oh now I know what I want for Christmas. :)
Etymology Is Fun!
... or how I realized one can actually enjoy obscure and even quite ordinary WORDS.
Some of us had to go through the etymology class in our department, some of you are just eagerly waiting what it looks like. Yes, all of us felt it doesn’t make sense at all at times... For everybody out there like this, let me present to you a book of wonder, The Etymologicon by Mark Forsyth.
Did you know that JFK’s name meant “God loved the ugly-face”? Did you know cute is a clipping from acute? Do you know there is a connection between The Rolling Stones and gardening? Between Dom Pérignon and Mein Kampf?

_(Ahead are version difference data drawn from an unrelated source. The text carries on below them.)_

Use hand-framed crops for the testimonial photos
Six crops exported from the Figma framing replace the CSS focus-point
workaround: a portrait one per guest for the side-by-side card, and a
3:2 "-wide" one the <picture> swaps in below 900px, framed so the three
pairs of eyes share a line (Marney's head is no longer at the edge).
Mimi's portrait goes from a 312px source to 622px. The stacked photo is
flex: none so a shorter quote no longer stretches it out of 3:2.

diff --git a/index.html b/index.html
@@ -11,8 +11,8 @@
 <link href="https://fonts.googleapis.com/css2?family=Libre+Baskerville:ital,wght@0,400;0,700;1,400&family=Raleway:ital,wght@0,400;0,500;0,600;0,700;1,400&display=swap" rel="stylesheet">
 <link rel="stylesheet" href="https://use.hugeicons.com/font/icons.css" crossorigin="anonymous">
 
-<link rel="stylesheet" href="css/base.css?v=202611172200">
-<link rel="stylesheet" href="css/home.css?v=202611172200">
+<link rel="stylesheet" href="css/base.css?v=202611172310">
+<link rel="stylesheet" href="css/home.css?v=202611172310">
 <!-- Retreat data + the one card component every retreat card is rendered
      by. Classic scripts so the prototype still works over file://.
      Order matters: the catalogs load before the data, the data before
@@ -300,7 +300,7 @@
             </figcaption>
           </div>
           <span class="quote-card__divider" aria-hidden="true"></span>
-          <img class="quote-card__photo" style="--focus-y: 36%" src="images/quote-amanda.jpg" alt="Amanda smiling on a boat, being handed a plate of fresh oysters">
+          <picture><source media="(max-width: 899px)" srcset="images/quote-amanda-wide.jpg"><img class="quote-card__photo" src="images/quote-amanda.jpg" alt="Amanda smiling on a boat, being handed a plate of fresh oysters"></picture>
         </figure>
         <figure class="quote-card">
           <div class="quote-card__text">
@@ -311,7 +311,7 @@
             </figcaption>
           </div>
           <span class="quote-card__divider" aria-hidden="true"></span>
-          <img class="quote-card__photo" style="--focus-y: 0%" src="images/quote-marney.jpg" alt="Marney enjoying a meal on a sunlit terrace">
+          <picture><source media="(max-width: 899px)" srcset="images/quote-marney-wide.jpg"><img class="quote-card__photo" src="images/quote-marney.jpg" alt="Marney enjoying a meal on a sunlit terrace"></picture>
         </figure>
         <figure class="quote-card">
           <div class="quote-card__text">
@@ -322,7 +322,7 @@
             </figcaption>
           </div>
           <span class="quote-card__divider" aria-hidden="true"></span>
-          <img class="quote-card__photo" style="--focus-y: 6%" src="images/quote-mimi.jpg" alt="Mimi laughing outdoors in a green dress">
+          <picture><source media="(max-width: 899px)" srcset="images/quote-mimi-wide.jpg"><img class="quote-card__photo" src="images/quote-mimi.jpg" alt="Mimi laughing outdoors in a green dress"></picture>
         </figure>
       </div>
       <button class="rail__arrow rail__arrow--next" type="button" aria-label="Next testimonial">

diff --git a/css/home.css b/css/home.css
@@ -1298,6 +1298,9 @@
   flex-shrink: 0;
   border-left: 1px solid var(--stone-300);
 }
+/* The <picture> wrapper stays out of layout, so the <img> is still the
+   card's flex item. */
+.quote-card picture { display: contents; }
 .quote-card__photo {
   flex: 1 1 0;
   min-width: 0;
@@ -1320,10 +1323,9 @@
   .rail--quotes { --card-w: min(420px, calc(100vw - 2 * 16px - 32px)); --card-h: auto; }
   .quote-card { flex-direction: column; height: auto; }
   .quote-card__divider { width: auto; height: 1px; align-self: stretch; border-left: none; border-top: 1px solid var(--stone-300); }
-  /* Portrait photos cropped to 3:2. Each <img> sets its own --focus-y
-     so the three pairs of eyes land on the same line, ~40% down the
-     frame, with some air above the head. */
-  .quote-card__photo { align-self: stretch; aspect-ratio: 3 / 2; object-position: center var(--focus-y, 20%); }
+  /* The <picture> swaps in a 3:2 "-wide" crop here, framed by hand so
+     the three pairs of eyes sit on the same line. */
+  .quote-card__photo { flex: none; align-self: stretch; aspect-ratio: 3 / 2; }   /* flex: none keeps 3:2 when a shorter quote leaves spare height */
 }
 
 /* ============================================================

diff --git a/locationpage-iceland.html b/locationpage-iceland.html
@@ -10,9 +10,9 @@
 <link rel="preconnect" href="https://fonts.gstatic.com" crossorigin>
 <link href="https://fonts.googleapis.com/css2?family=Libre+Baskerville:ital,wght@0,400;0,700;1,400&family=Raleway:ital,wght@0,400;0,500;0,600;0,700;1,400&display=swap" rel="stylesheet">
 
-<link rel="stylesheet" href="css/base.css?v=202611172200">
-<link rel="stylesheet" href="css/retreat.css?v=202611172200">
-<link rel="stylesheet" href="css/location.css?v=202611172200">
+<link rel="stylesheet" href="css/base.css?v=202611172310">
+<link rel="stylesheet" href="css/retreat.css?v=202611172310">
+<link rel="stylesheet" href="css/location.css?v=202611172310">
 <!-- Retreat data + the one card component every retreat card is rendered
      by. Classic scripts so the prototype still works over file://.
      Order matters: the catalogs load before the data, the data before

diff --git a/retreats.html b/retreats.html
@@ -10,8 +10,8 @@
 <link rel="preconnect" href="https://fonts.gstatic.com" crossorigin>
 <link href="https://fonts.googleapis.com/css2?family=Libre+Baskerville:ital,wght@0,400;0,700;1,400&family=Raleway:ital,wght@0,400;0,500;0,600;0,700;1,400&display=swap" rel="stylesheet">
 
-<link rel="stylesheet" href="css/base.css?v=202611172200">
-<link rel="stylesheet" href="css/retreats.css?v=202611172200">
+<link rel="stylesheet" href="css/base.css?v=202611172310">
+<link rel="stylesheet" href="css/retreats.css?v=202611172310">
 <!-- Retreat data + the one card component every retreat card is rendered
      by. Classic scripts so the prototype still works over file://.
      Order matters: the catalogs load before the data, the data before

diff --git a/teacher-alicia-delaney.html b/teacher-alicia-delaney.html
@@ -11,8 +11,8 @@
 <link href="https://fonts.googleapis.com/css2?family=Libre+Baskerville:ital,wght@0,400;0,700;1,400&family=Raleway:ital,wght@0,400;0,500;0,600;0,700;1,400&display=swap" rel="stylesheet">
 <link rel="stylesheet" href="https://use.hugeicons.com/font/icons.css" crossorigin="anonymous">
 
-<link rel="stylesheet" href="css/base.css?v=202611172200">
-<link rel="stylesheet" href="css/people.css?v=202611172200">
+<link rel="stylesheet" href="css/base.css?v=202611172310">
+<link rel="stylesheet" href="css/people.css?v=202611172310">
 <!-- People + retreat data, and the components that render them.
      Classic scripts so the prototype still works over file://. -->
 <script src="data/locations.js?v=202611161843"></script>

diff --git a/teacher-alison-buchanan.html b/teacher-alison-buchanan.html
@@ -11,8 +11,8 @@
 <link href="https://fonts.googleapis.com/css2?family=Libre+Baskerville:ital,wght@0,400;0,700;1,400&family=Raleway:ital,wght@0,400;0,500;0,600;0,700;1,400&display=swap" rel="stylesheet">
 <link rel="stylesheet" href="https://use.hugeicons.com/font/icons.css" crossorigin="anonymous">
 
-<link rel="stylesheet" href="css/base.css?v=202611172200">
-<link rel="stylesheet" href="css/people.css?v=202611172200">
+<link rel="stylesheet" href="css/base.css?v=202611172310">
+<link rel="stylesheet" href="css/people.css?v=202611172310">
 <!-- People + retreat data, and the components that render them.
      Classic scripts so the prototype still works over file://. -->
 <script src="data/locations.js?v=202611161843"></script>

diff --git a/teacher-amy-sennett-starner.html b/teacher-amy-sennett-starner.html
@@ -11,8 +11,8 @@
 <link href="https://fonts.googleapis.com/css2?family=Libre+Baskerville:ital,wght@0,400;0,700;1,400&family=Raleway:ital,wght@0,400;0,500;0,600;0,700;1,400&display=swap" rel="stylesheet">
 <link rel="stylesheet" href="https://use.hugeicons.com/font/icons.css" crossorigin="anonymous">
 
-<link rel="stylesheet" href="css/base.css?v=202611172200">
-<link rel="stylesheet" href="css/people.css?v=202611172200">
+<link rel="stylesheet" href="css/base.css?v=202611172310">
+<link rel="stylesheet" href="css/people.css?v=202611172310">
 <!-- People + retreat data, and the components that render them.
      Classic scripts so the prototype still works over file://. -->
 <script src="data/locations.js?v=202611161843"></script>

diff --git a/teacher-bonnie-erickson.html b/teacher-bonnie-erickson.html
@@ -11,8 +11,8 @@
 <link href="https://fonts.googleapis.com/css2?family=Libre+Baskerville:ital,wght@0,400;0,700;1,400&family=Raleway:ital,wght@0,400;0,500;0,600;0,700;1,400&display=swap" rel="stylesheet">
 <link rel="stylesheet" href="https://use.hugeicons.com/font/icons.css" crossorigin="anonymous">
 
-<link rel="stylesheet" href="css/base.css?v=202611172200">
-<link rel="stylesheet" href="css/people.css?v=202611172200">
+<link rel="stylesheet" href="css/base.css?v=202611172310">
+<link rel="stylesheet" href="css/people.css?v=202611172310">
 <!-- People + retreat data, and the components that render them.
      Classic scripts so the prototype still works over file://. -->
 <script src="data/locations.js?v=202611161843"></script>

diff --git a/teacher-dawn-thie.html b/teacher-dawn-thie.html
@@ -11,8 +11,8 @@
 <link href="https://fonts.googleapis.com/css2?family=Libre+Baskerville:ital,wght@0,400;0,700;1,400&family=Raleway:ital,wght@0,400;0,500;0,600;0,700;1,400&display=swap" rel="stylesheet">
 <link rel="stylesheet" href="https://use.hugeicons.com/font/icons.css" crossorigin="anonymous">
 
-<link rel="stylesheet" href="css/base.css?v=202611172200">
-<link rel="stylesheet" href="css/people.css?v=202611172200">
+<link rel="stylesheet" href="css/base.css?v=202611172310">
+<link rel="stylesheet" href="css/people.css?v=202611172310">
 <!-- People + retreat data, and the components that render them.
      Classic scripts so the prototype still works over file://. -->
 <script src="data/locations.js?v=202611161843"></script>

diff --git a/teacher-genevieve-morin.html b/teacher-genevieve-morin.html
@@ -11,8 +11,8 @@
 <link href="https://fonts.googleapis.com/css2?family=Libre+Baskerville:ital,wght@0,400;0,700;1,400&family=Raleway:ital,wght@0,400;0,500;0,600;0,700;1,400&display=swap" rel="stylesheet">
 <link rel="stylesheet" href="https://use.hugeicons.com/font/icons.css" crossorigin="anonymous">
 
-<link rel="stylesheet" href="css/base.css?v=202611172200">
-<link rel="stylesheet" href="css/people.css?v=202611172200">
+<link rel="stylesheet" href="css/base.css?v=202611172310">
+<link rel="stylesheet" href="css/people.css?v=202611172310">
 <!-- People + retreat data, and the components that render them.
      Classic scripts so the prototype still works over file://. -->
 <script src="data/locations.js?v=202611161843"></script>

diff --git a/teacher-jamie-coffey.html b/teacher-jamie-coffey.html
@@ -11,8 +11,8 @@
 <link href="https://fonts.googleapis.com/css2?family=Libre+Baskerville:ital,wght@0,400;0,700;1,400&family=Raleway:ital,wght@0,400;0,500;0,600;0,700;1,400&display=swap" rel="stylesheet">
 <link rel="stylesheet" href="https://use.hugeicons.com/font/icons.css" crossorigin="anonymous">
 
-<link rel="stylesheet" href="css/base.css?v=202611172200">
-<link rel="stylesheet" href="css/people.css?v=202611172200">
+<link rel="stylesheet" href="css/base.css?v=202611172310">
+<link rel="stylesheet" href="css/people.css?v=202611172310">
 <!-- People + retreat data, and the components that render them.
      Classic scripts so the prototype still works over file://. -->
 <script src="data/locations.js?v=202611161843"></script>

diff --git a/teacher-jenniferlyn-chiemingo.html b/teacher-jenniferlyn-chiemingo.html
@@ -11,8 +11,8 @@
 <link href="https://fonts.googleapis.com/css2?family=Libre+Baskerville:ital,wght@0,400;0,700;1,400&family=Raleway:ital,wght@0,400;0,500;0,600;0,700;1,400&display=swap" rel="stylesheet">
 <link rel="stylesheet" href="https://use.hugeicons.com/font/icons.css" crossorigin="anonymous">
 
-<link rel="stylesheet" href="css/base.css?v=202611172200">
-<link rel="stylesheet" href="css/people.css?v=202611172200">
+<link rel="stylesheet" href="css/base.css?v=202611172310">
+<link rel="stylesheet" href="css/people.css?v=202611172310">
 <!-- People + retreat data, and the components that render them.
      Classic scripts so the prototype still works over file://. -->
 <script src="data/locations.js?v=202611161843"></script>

All this you can find in this far-from-dry work of genius. The Etymologicon is a book that emerged from the Inky Fool blog, illuminating strange connections between words. Geeky as it seems, it was successful enough to get noticed by an independent publisher. From there it was just one step away from getting a publishing deal and writing a masterpiece, which serves as a guided tour through all the back alleys of the English language and shows you connections between words you wouldn’t even dream about. It’s fascinating, excellent, hard to read without smiling.
It is a rare thing to see authors of vast knowledge keeping on top of things. Yes, words are not something that solves the problem of global poverty. Mark Forsyth himself admits his blog and book are attempts to share stacks of useless information. It is not useless though. Besides unravelling the horrible truth about the reader probably being a word-lover, it truly is highly educational. To the point you get hooked.
The different words in the book go silky-smooth after one another. See, the bi-in biscuit is the same bi-as in bisexual – the term coined by Krafft-Ebing, and Ebbing also coined masochism, which means... You don’t have to be scared that you have to read just another type of dictionary, A-Z, or words coupled according to their origin. High five for that! And it has a Sunday Times Number One Bestseller stamp on it! Come on, you’ve got to give the poor guy a chance.
But you know what they say: One quote is worth a thousand descriptions. So here we go.
The book cover mentions that it’s occasionally ribald, so you cannot say the author has not warned you. And for those who dare to read on, the book has a sibling called The Horlogicon. So if you are still trying to figure out what to give some of your linguistically-impaired friends/colleagues for Christmas, now you know.